- Work to complete: Could you return every line of the material that contains the word "Hero"?

*** Given records

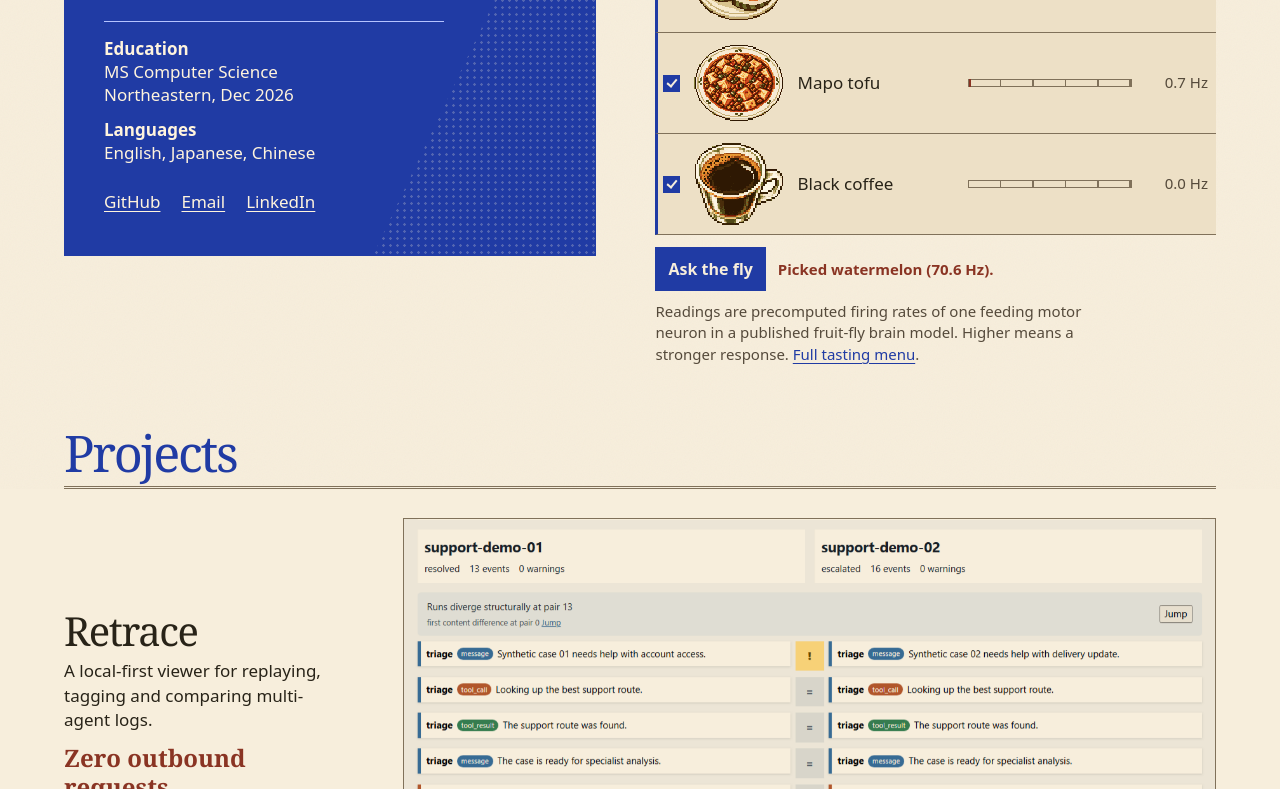
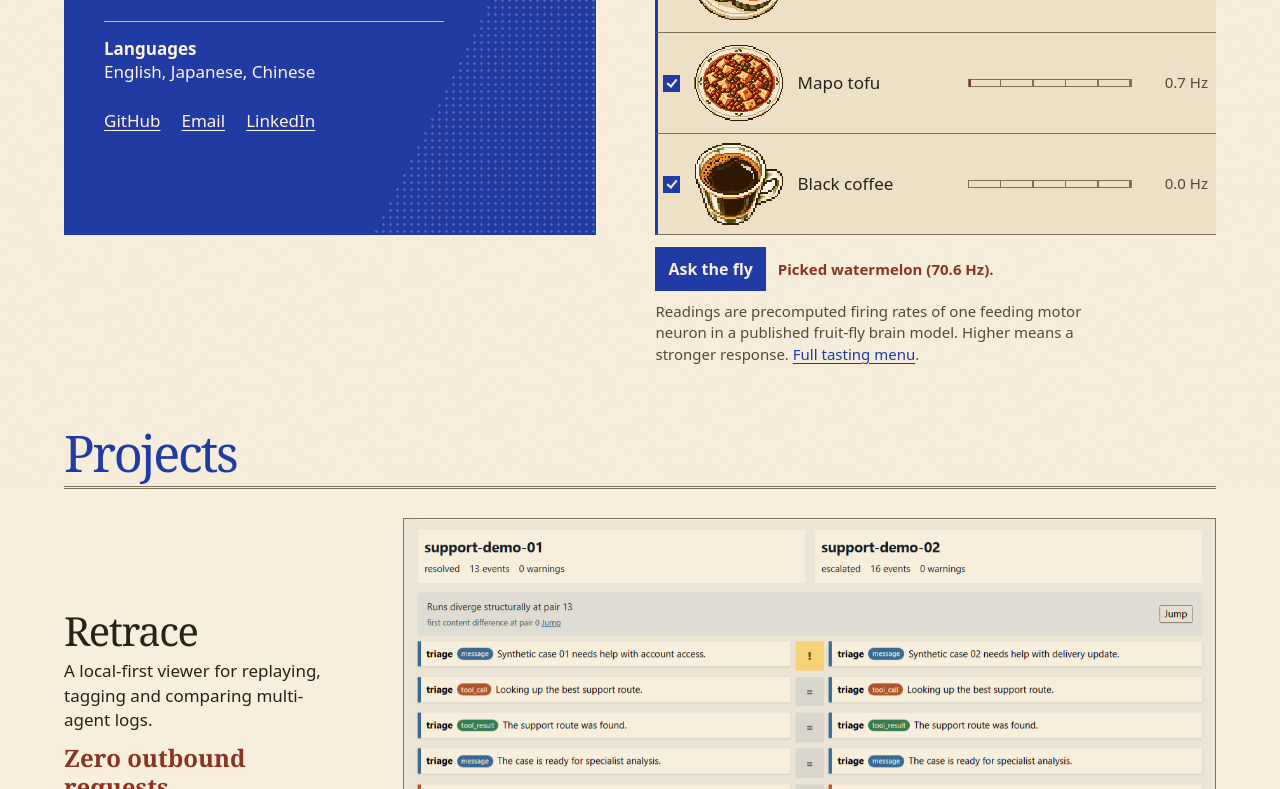
Before and after one commit to Felix471/felix471.github.io, an Astro site: page / in a window 1280 px wide. Shown: the part 311-1100 px from the top of the page. Built offline with nearby package versions, Linux system fonts and the light colour scheme; Astro itself is replaced by a stand-in of ours.

Commit message:
Remove the education line from the cover

```diff
--- a/src/components/Hero.astro
+++ b/src/components/Hero.astro
@@ -10,10 +10,6 @@ import LinksRow from './LinksRow.astro';
     <p class="role">{site.tagline}</p>
     <dl class="bio">
       <div>
-        <dt>Education</dt>
-        <dd>MS Computer Science<br />Northeastern, Dec 2026</dd>
-      </div>
-      <div>
         <dt>Languages</dt>
         <dd>English, Japanese, Chinese</dd>
       </div>
```
Also changed, not shown: README.md.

******

- Reply:
--- a/src/components/Hero.astro
+++ b/src/components/Hero.astro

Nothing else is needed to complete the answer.